How values influence decision making for ambitious business owners

Values shape our motivation and the goals that we strive for. As part of her Masters in Psychology, our very own Jane Brett has recently researched the relationship between values and decision making processes of 95 owners and leaders of SMEs. The results of her research are highly interesting and useful.

Her first finding, which confirms popular belief, is that ambitious business owners are more highly motivated by achievement, hedonism and stimulation values than the average population.  This means they are motivated by new experiences, variety, learning and a zest for life. All of which comes with an element of risk. Under normal circumstances their decision making favours outcomes which fulfil these values.

Her second finding was somewhat unexpected.  Although established theory suggests that decision making would remain consistent with values, Jane discovered that when the values of ambitious business owners were subliminally challenged, their decisions became more aligned to security values which maintain the status quo. These are normally in conflict with their espoused values of achievement, hedonism and stimulation. However we should not be surprised that people who have worked hard for success would seek to defend their achievements when necessary.

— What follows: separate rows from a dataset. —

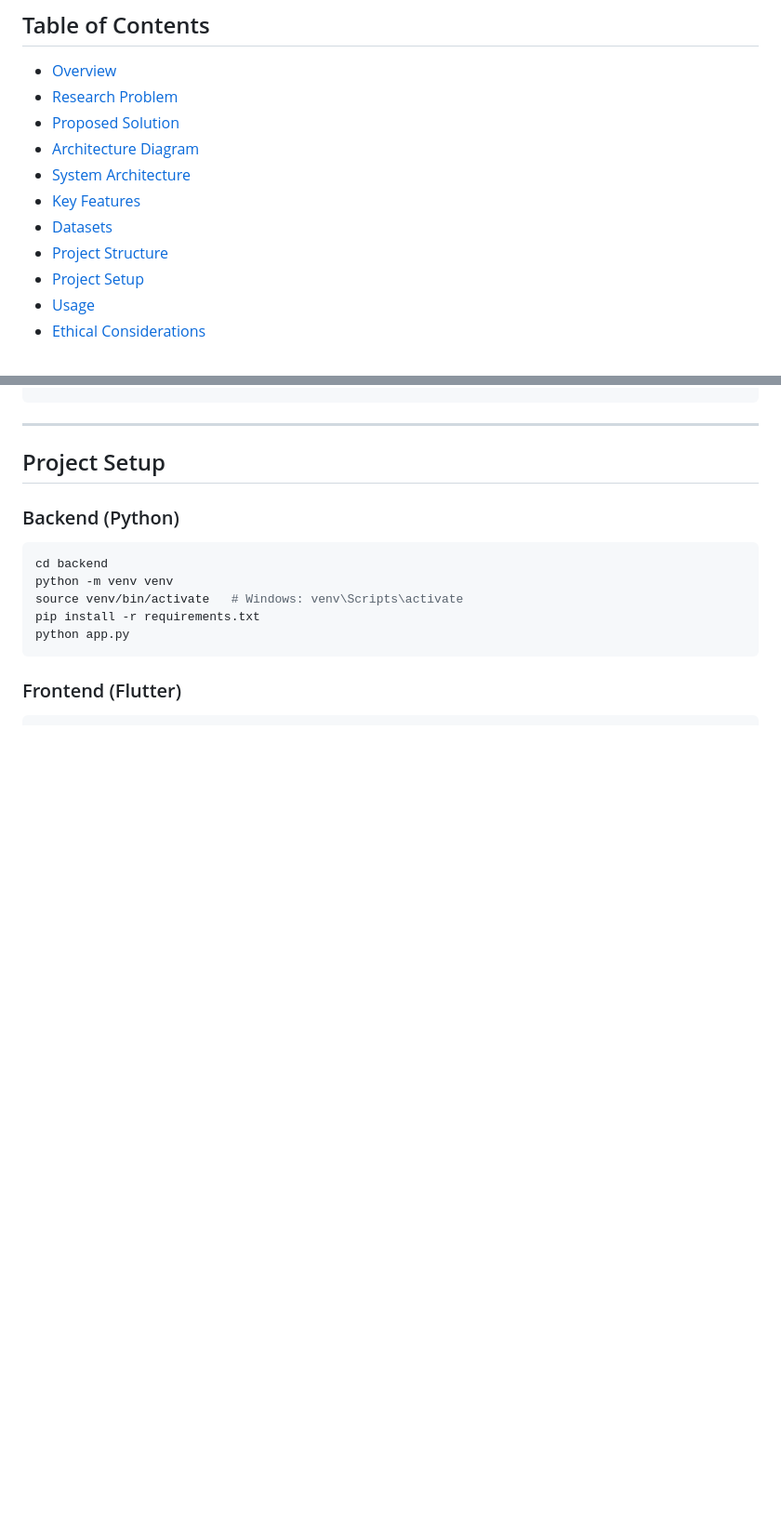
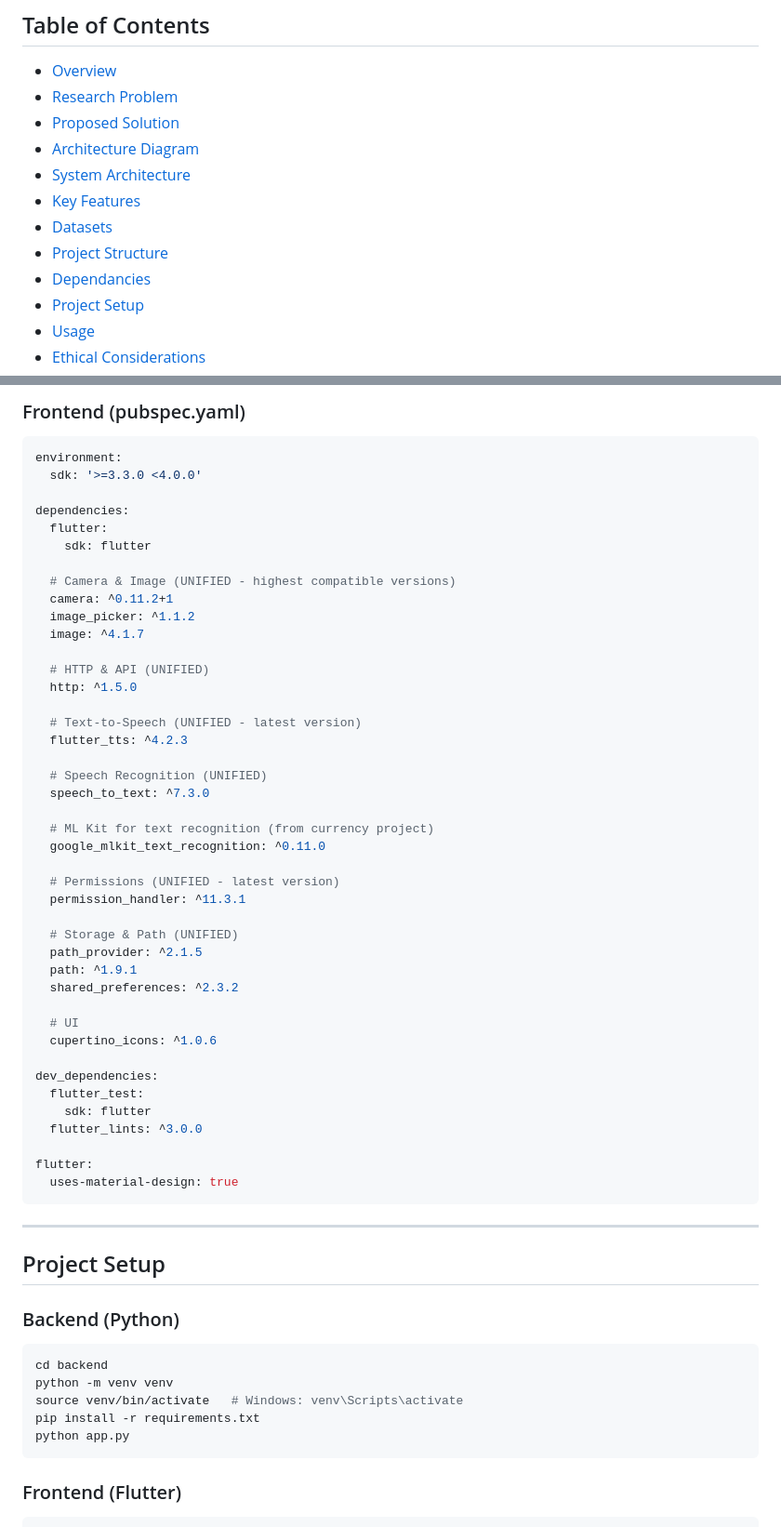
Before and after one commit to Jithmi01/Final-Year-Research-Project, a Markdown page: README.md, 2 parts joined by grey strips. Shown at 93% size. Drawn GitHub-style; blank space fills up the shorter version.

````diff
--- a/README.md
+++ b/README.md
@@ -33,6 +33,7 @@ An **AI-powered assistive mobile application** that enhances **visual awareness,
 - [Key Features](#key-features)
 - [Datasets](#datasets)
 - [Project Structure](#-project-structure)
+- [Dependancies](#dependancies)
 - [Project Setup](#project-setup)
 - [Usage](#usage)
 - [Ethical Considerations](#ethical-considerations)
@@ -186,3 +259,48 @@ project-root/
+### Frontend (pubspec.yaml)
+
+```bash
+environment:
+  sdk: '>=3.3.0 <4.0.0'
+
+dependencies:
+  flutter:
+    sdk: flutter
+
+  # Camera & Image (UNIFIED - highest compatible versions)
+  camera: ^0.11.2+1
+  image_picker: ^1.1.2
+  image: ^4.1.7
+
+  # HTTP & API (UNIFIED)
+  http: ^1.5.0
+
+  # Text-to-Speech (UNIFIED - latest version)
+  flutter_tts: ^4.2.3
+
+  # Speech Recognition (UNIFIED)
+  speech_to_text: ^7.3.0
+
+  # ML Kit for text recognition (from currency project)
+  google_mlkit_text_recognition: ^0.11.0
+
+  # Permissions (UNIFIED - latest version)
+  permission_handler: ^11.3.1
+
+  # Storage & Path (UNIFIED)
+  path_provider: ^2.1.5
+  path: ^1.9.1
+  shared_preferences: ^2.3.2
+
+  # UI
+  cupertino_icons: ^1.0.6
+
+dev_dependencies:
+  flutter_test:
+    sdk: flutter
+  flutter_lints: ^3.0.0
+
+flutter:
+  uses-material-design: true
 ```
 ---
 ## Project Setup
````
Also changed, not shown: other parts of README.md (+74 -2 lines).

These discoveries confirm that this group of people are a distinct entity with specific motivations and also suggest reasons for why they are quick to maintain the status quo in certain situations, such as when resource is scarce or when their belief system is challenged by different approaches.  The implication of these findings for this group might go some of the way to explaining why many business owners get stuck at certain levels of business development or struggle to bring talented people into their business to good effect.

What Jane’s findings appear to make a case for is the need for ambitious business owners to understand their values and the benefits these can bring to their organisations. So perhaps, some important questions to consider are:

  • What are your values?
  • How are they influencing your business decisions?
  • What impact do they have on others within your business?
  • How can they be used to stimulate the growth of the business rather than maintain the status quo?

It’s not hard to make decisions when you know what your values are

Roy Disney, son of Walt.

A more detailed summary of Jane’s research will be posted at a later date.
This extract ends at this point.